Two rooms away Ray Lewis stood happily at his locker, wearing a lavender paisley-patterned suit and a big grin. He hadn't won over all his critics, but his passionate play made it impossible not to admire him as a football player. Even two of Lewis's former friends, his codefendants who were acquitted in the Atlanta killings, Joseph Sweeting and Reginald Oakley, were in awe of the man who testified for the prosecution last May. Sweeting sat in a club-level suite that included several prominent rappers, including Jay-Z, while Oakley watched from a lower-level seat across the stadium. The two men talked by cell phone during the game. "We had to give it to Ray, and to their defense in general, the way they hold people down," Sweeting said at 4 a.m. on Monday, as-he left a party at a Tampa club. "There's a lot of hurt in our relationship, and a lot of people aren't pleased by the way he treated me. But I was happy for him, because I know this week was no picnic for him."
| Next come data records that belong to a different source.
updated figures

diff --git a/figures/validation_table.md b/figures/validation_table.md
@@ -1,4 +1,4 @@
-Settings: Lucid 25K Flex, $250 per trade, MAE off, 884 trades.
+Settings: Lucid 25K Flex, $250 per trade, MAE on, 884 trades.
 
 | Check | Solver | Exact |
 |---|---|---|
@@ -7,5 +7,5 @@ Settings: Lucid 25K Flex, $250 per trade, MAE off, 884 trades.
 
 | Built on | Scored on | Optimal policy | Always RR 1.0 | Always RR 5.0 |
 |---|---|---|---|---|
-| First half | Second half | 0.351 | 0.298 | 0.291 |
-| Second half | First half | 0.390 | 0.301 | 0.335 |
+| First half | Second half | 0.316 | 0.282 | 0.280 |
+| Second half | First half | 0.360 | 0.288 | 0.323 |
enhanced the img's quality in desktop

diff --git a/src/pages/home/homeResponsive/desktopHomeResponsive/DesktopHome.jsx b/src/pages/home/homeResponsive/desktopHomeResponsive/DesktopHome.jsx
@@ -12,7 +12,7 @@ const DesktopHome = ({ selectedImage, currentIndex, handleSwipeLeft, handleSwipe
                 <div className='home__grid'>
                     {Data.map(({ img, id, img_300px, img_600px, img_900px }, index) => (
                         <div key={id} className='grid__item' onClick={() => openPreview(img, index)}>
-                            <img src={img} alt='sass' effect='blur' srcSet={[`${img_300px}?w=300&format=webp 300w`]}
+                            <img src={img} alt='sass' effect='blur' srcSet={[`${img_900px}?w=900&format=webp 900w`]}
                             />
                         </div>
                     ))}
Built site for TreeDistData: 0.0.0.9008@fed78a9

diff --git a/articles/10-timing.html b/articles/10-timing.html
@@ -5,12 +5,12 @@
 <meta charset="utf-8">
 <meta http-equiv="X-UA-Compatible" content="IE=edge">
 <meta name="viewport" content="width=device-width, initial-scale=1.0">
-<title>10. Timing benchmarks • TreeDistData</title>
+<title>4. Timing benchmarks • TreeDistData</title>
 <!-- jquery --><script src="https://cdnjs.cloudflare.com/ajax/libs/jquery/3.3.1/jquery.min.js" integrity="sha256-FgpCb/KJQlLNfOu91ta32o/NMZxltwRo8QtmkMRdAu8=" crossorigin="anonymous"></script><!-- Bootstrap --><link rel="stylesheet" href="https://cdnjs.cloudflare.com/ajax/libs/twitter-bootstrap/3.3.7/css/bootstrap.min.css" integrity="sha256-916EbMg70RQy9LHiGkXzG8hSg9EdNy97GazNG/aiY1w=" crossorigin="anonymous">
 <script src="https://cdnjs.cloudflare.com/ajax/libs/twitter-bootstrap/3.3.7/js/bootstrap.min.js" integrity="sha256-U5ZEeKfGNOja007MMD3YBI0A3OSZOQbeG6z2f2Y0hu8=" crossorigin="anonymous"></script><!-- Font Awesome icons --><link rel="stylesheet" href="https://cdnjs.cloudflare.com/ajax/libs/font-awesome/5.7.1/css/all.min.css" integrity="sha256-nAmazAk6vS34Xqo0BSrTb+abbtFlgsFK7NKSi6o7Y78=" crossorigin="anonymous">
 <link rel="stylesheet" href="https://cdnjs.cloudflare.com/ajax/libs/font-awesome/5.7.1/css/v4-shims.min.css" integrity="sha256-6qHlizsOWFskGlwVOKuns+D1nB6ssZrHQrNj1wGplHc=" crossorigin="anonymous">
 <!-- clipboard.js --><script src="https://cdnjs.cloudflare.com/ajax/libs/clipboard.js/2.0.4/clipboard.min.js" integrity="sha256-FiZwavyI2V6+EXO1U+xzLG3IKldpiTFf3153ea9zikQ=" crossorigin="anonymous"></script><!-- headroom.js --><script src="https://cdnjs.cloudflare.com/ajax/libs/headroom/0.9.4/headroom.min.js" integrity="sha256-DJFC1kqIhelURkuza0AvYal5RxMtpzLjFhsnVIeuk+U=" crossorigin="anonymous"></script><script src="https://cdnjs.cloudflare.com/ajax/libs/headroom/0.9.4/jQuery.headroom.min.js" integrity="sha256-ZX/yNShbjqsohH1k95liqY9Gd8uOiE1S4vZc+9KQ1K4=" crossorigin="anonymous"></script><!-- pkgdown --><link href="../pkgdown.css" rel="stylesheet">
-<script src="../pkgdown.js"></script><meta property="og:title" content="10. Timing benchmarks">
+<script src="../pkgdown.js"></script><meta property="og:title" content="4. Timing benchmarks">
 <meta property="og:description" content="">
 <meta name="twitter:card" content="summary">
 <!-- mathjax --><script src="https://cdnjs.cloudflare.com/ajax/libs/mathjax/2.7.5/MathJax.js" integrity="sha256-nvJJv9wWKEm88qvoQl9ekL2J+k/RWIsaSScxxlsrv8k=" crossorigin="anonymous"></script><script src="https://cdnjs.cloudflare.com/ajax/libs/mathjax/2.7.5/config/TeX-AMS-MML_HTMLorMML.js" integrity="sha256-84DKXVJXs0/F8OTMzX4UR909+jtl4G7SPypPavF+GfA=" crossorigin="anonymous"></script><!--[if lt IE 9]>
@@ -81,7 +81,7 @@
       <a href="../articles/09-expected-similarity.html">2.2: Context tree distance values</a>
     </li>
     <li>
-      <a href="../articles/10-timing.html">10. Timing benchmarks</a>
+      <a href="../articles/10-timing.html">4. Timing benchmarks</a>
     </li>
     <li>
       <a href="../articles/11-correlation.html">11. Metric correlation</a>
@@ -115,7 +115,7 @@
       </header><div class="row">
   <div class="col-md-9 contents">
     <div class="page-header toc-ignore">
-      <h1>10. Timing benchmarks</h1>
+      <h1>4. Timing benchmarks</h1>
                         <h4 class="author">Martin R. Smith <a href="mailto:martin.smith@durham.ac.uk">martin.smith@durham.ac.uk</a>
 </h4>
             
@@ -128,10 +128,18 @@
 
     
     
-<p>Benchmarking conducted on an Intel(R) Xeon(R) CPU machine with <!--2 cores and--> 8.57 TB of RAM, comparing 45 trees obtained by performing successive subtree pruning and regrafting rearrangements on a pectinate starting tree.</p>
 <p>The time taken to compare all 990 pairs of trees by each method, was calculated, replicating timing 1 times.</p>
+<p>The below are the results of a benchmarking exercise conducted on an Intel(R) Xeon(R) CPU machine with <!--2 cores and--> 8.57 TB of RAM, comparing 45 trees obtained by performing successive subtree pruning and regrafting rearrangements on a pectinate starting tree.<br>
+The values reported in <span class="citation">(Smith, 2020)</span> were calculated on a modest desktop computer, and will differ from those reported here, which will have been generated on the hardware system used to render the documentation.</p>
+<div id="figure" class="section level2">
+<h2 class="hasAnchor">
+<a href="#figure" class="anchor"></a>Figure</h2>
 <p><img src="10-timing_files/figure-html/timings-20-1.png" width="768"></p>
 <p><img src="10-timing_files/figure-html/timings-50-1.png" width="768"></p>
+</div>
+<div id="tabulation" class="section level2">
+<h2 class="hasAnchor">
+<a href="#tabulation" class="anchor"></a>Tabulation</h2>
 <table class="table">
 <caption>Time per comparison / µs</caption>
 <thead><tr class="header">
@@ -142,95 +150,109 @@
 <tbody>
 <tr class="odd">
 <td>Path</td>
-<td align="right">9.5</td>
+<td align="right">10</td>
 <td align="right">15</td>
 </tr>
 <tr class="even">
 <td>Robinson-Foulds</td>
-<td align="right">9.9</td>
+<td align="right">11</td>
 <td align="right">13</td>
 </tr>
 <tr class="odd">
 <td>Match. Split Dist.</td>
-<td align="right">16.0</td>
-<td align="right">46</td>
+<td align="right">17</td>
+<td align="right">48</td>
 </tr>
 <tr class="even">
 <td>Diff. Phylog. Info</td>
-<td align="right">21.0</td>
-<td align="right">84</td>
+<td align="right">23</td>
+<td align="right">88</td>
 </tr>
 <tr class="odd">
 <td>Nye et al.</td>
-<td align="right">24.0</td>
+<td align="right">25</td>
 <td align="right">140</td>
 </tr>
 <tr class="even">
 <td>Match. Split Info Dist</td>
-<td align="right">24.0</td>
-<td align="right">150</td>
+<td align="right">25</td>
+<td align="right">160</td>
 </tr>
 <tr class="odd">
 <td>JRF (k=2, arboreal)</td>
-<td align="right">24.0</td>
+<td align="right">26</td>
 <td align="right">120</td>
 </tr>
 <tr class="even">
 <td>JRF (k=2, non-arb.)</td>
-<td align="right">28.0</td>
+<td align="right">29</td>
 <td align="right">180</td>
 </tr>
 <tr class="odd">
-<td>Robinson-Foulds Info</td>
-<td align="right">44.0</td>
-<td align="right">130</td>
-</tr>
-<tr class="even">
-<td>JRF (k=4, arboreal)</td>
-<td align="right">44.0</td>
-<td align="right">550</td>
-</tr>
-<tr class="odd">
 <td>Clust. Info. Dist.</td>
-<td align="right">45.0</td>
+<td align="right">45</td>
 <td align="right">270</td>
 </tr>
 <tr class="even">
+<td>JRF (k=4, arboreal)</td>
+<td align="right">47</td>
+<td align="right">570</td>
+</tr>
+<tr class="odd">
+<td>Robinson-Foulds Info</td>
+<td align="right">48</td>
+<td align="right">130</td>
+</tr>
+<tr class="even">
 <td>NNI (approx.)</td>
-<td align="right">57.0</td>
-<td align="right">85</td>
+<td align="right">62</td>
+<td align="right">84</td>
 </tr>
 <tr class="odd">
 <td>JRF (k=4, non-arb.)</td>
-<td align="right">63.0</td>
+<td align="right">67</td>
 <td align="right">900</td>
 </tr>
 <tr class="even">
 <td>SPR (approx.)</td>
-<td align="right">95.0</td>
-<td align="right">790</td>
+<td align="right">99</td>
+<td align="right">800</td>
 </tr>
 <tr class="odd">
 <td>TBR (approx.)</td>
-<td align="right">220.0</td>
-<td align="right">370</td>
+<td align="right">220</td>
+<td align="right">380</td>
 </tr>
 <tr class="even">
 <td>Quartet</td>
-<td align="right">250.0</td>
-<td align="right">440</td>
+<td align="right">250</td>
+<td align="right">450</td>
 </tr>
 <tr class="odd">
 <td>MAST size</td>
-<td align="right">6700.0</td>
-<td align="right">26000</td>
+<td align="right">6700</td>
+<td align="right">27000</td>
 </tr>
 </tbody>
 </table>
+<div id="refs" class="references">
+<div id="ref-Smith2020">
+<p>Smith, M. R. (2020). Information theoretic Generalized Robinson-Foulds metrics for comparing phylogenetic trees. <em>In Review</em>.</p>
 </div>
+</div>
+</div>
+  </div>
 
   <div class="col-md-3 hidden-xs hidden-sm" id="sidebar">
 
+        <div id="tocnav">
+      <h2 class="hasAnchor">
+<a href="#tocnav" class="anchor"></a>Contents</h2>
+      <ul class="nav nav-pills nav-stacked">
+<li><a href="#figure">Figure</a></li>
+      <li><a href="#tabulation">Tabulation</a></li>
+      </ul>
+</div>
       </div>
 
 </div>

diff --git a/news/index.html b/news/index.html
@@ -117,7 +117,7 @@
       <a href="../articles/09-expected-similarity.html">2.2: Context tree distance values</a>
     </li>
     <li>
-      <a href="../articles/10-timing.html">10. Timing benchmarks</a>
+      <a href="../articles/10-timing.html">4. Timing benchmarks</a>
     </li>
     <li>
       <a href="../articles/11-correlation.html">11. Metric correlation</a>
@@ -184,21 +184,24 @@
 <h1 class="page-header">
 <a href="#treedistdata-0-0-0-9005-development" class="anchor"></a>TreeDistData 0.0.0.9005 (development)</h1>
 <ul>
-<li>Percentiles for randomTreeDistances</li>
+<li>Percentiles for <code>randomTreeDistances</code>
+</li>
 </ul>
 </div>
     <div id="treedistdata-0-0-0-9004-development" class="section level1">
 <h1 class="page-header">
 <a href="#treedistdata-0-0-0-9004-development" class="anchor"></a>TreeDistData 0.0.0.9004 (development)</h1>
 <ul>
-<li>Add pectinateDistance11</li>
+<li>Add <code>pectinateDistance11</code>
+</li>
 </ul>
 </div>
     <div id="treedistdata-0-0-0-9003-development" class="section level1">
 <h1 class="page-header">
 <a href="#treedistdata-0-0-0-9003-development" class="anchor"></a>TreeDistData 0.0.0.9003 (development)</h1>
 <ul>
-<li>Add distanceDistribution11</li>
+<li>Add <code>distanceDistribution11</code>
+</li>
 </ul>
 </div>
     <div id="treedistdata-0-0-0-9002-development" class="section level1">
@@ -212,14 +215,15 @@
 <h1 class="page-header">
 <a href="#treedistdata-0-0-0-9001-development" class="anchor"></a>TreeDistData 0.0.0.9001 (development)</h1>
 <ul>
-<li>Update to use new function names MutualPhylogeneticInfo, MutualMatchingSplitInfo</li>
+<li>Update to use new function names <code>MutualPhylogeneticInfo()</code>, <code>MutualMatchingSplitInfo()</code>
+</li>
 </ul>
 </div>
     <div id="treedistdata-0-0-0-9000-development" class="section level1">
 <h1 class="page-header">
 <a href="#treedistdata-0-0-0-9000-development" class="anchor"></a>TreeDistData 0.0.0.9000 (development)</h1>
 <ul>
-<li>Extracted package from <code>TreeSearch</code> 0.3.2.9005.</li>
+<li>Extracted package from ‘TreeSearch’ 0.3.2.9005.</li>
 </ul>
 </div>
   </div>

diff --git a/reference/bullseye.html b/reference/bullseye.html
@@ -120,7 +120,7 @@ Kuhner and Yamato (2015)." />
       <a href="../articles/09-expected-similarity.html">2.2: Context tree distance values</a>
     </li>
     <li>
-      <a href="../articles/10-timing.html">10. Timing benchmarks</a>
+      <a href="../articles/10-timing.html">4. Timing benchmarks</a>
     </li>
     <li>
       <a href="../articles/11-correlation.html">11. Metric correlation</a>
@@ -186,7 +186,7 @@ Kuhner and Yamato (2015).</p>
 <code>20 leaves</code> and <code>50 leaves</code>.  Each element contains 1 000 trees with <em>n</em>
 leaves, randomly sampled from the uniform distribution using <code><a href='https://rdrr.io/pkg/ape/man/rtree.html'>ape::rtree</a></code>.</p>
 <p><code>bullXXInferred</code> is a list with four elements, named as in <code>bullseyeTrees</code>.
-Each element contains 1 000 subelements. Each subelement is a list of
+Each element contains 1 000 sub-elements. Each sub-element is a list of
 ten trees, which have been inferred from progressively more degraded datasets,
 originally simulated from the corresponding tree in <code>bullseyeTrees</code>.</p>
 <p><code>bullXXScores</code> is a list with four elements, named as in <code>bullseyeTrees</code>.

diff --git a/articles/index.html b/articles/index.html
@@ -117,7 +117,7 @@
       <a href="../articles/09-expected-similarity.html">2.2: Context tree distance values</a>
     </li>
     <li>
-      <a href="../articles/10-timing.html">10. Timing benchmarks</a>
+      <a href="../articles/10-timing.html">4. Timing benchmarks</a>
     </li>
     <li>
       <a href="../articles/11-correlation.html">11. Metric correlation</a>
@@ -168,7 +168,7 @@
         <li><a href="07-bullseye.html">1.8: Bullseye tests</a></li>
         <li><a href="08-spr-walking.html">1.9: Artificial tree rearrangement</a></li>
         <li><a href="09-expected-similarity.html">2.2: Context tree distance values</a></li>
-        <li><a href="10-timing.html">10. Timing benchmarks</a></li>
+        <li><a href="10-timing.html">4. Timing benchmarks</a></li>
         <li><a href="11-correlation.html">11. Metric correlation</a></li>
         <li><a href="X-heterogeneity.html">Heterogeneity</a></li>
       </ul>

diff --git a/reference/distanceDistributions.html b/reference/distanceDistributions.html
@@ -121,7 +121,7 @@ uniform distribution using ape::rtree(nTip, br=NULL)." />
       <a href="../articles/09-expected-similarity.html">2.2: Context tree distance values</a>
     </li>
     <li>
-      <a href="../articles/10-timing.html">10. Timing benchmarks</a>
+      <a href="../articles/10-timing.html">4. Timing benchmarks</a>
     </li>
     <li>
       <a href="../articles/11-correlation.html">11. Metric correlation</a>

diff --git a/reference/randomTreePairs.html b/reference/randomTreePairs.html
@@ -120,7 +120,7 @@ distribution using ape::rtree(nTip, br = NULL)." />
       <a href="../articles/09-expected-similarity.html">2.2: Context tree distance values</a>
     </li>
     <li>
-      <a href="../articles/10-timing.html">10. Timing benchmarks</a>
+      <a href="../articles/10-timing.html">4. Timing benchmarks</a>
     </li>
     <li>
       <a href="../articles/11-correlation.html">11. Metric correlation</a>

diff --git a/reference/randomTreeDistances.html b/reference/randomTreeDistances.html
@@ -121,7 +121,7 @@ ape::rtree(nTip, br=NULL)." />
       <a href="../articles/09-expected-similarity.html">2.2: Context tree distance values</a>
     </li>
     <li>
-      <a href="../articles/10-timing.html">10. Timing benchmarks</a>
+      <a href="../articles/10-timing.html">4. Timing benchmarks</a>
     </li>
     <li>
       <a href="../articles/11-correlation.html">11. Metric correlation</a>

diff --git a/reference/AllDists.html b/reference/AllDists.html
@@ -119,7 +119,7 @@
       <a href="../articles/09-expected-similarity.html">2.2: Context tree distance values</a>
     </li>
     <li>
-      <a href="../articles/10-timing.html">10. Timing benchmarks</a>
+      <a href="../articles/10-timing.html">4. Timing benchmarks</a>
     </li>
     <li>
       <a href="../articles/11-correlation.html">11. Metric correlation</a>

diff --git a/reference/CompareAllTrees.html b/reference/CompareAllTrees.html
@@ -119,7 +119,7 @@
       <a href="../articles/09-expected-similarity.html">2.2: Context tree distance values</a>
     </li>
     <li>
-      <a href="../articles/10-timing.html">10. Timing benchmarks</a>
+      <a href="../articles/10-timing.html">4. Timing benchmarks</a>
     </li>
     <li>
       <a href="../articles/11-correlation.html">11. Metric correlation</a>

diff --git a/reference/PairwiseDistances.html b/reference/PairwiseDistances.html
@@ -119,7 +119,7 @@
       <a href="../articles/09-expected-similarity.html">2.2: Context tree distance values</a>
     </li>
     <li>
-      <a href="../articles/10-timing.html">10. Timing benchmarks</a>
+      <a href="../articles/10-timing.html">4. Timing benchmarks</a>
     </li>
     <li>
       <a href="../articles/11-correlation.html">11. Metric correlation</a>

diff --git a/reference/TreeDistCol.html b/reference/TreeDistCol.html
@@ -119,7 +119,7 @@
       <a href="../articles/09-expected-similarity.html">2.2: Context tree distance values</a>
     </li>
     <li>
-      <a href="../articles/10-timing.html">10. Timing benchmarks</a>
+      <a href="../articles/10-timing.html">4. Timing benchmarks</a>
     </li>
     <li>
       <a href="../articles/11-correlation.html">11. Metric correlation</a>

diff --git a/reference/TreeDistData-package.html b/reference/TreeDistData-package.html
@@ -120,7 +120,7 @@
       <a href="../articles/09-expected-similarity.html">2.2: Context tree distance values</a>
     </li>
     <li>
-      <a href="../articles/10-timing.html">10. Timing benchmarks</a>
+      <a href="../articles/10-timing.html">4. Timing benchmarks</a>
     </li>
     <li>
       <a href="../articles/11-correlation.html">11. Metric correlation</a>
Millions of football fans weren't thrilled with the events of the week, either. But Super Sunday, for better or worse, was Ray Lewis's day in the sun.